“Volume was less than anticipated this year,” said Todd Fryhover, President of the Washington State Apple Commission. “The crop estimate in August was 120 million bushels, and December's final estimate was 113 million bushels.” But even after the downward adjustment, 113 million bushels would be the state's second-largest crop ever, behind last year's crop of 128 million bushels. Fryhover noted that the trend has been for acreage to go down over the last few years, so two large crops in a row has to do with the gains in productivity that growers have achieved.

“Production keeps going up because growers are doing better with what they have, and they're more efficient,” said Fryhover. Growers have also leaned on varieties that allow them to be more productive. Fryhover noted that Gala apples have become popular because growers appreciate the relative ease with which they can grow the variety, especially since it's well adapted to the state's climate. Another winner has been the Honey Crisp apple, which Fryhover thinks has the potential to double in volume over the next three years. As far as prices, he noted that they have not been on par with those from last year.

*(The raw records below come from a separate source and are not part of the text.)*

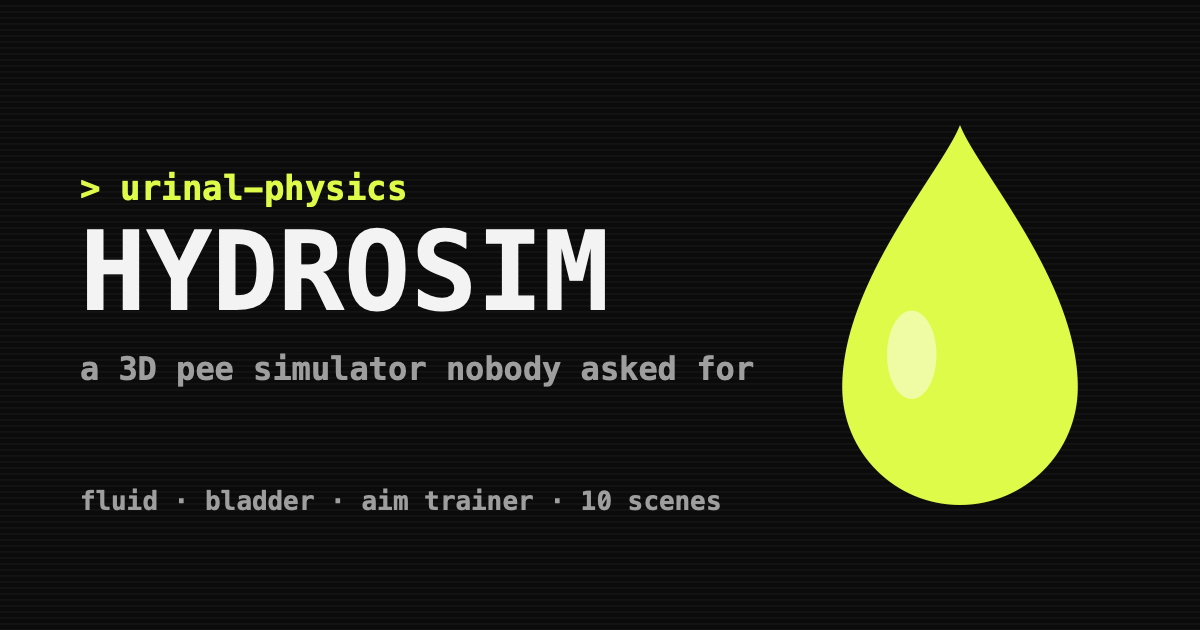
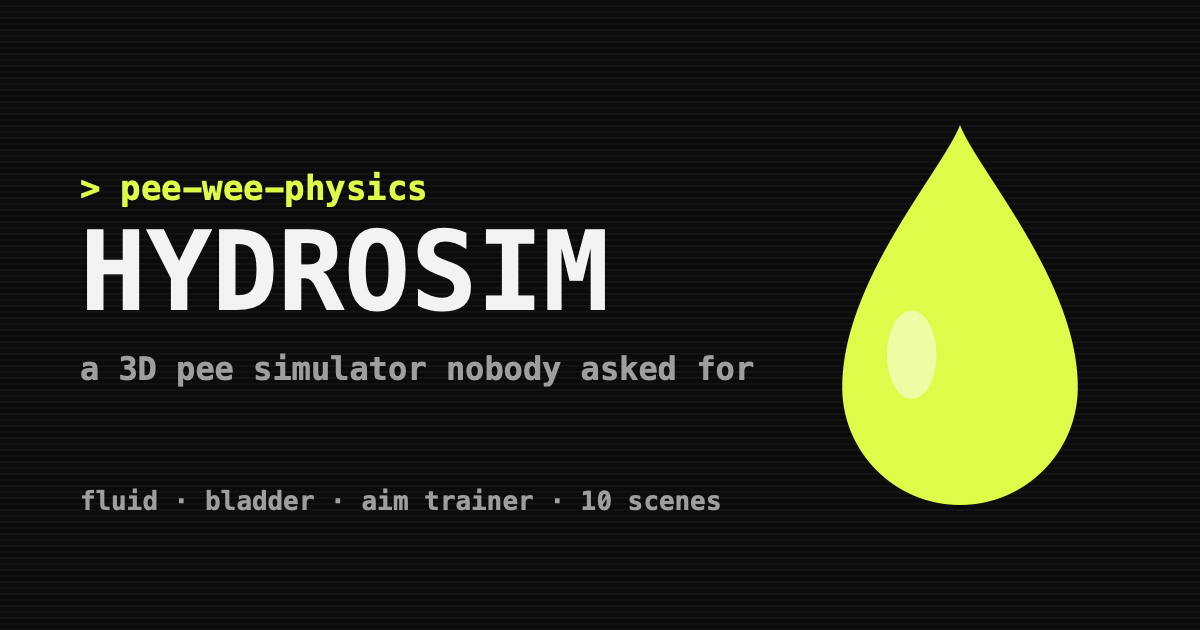
Rename to pee-wee-physics
Update the site links, page titles, share meta tags, README, splash banner and link preview image for the new repo name.

Changed region(s): [[0.0925, 0.2714, 0.37, 0.3317]]

diff --git a/index.html b/index.html
@@ -3,20 +3,20 @@
 <head>
 <meta charset="utf-8" />
 <meta name="viewport" content="width=device-width,initial-scale=1" />
-<title>urinal-physics</title>
+<title>pee-wee-physics</title>
 <link rel="icon" type="image/svg+xml" href="assets/favicon.svg" />
 <link rel="apple-touch-icon" href="assets/icon-180.png" />
 <meta property="og:type" content="website" />
-<meta property="og:title" content="urinal-physics" />
+<meta property="og:title" content="pee-wee-physics" />
 <meta property="og:description" content="A 3D pee simulator nobody asked for: fluid arcs, bladder physics, an aim trainer and 10 scenes." />
-<meta property="og:url" content="https://yesjermo.github.io/urinal-physics/" />
-<meta property="og:image" content="https://yesjermo.github.io/urinal-physics/assets/og.png" />
+<meta property="og:url" content="https://yesjermo.github.io/pee-wee-physics/" />
+<meta property="og:image" content="https://yesjermo.github.io/pee-wee-physics/assets/og.png" />
 <meta property="og:image:width" content="1200" />
 <meta property="og:image:height" content="630" />
 <meta name="twitter:card" content="summary_large_image" />
-<meta name="twitter:title" content="urinal-physics" />
+<meta name="twitter:title" content="pee-wee-physics" />
 <meta name="twitter:description" content="A 3D pee simulator nobody asked for: fluid arcs, bladder physics, an aim trainer and 10 scenes." />
-<meta name="twitter:image" content="https://yesjermo.github.io/urinal-physics/assets/og.png" />
+<meta name="twitter:image" content="https://yesjermo.github.io/pee-wee-physics/assets/og.png" />
 <meta name="description" content="Interactive 3D fluid dynamics and spatial audio simulator: bladder mechanics, urine color dynamics, fluid arcs and synthesized liquid acoustics." />
 <link rel="preconnect" href="https://fonts.googleapis.com" />
 <link href="https://fonts.googleapis.com/css2?family=JetBrains+Mono:wght@400;600&family=Noto+Serif+JP:wght@300&display=swap" rel="stylesheet" />
@@ -56,7 +56,7 @@
 <body>
 
 <!-- The full simulator, exactly as on simulator.html -->
-<iframe id="app" src="simulator.html?scene=field&amp;autostart&amp;view=field" title="urinal-physics: 3D hydration and fluid simulator" allow="autoplay; fullscreen"></iframe>
+<iframe id="app" src="simulator.html?scene=field&amp;autostart&amp;view=field" title="pee-wee-physics: 3D hydration and fluid simulator" allow="autoplay; fullscreen"></iframe>
 
 <!-- Splash intro on top -->
 <div id="splash" role="dialog" aria-label="Intro">

diff --git a/simulator.html b/simulator.html
@@ -9,14 +9,14 @@
 <meta property="og:type" content="website" />
 <meta property="og:title" content="HydroSim 3D" />
 <meta property="og:description" content="A 3D pee simulator nobody asked for: fluid arcs, bladder physics, an aim trainer and 10 scenes." />
-<meta property="og:url" content="https://yesjermo.github.io/urinal-physics/simulator.html" />
-<meta property="og:image" content="https://yesjermo.github.io/urinal-physics/assets/og.png" />
+<meta property="og:url" content="https://yesjermo.github.io/pee-wee-physics/simulator.html" />
+<meta property="og:image" content="https://yesjermo.github.io/pee-wee-physics/assets/og.png" />
 <meta property="og:image:width" content="1200" />
 <meta property="og:image:height" content="630" />
 <meta name="twitter:card" content="summary_large_image" />
 <meta name="twitter:title" content="HydroSim 3D" />
 <meta name="twitter:description" content="A 3D pee simulator nobody asked for: fluid arcs, bladder physics, an aim trainer and 10 scenes." />
-<meta name="twitter:image" content="https://yesjermo.github.io/urinal-physics/assets/og.png" />
+<meta name="twitter:image" content="https://yesjermo.github.io/pee-wee-physics/assets/og.png" />
 <link rel="preconnect" href="https://fonts.googleapis.com" />
 <link href="https://fonts.googleapis.com/css2?family=Inter:wght@400;500;600;700;800&family=JetBrains+Mono:wght@400;500;600;800&display=swap" rel="stylesheet" />
 <style>

diff --git a/README.md b/README.md
@@ -1,16 +1,16 @@
 <div align="center">
 
-<a href="https://yesjermo.github.io/urinal-physics/?splash"><img src="assets/splash.svg" alt="urinal-physics splash: click to enter" width="100%"></a>
+<a href="https://yesjermo.github.io/pee-wee-physics/?splash"><img src="assets/splash.svg" alt="pee-wee-physics splash: click to enter" width="100%"></a>
 
 <sub>▲ click the board to enter: the splash plays, then the simulator</sub>
 
-# 💛 urinal-physics 💛
+# 💛 pee-wee-physics 💛
 ### HydroSim 3D: the world's most over-engineered pee simulator
 
 *Real-time bladder physics. Procedural pee acoustics. Spatial audio. Nobody asked for this.*
 
-[![Play it now](https://img.shields.io/badge/▶_PLAY-splash_→_simulator-f5c14b?style=for-the-badge)](https://yesjermo.github.io/urinal-physics/?splash)
-[![Simulator](https://img.shields.io/badge/skip_the_intro-straight_to_the_toilet-4fd6e8?style=for-the-badge)](https://yesjermo.github.io/urinal-physics/simulator.html)
+[![Play it now](https://img.shields.io/badge/▶_PLAY-splash_→_simulator-f5c14b?style=for-the-badge)](https://yesjermo.github.io/pee-wee-physics/?splash)
+[![Simulator](https://img.shields.io/badge/skip_the_intro-straight_to_the_toilet-4fd6e8?style=for-the-badge)](https://yesjermo.github.io/pee-wee-physics/simulator.html)
 
 ![Three.js](https://img.shields.io/badge/three.js-r160-000000?logo=threedotjs&logoColor=white)
 ![Web Audio API](https://img.shields.io/badge/Web_Audio-100%25_synthesized-4fd6e8)
@@ -174,8 +174,8 @@ Yes. Drop in any rigged `.glb`. Mixamo rigs get the skeleton skin and stream pla
 ES modules don't load from `file://`, so serve the folder with literally anything:
 
 ```bash
-git clone https://github.com/yesjermo/urinal-physics.git
-cd urinal-physics
+git clone https://github.com/yesjermo/pee-wee-physics.git
+cd pee-wee-physics
 python3 -m http.server 8765
 ```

“There were crop failures in Michigan and New York last year, so when we had a bumper crop last year there was little fruit coming from the east and we had very good prices despite the volume we had,” said Fryhover. “But with eastern states having record years this season, we have seen a downturn in prices.” But he added that growers with premium quality and good sizes can still do well this year, despite softer prices from increased competition.

“Even with big volumes here and in Pennsylvania and New York, there's remarkable optimism right now,” said Fryhover. “It's going to be an okay year; not super and not bad, but adequate.”

For more information:
Todd Fryhover
Washington State Apple Commission
+1 509 663 9600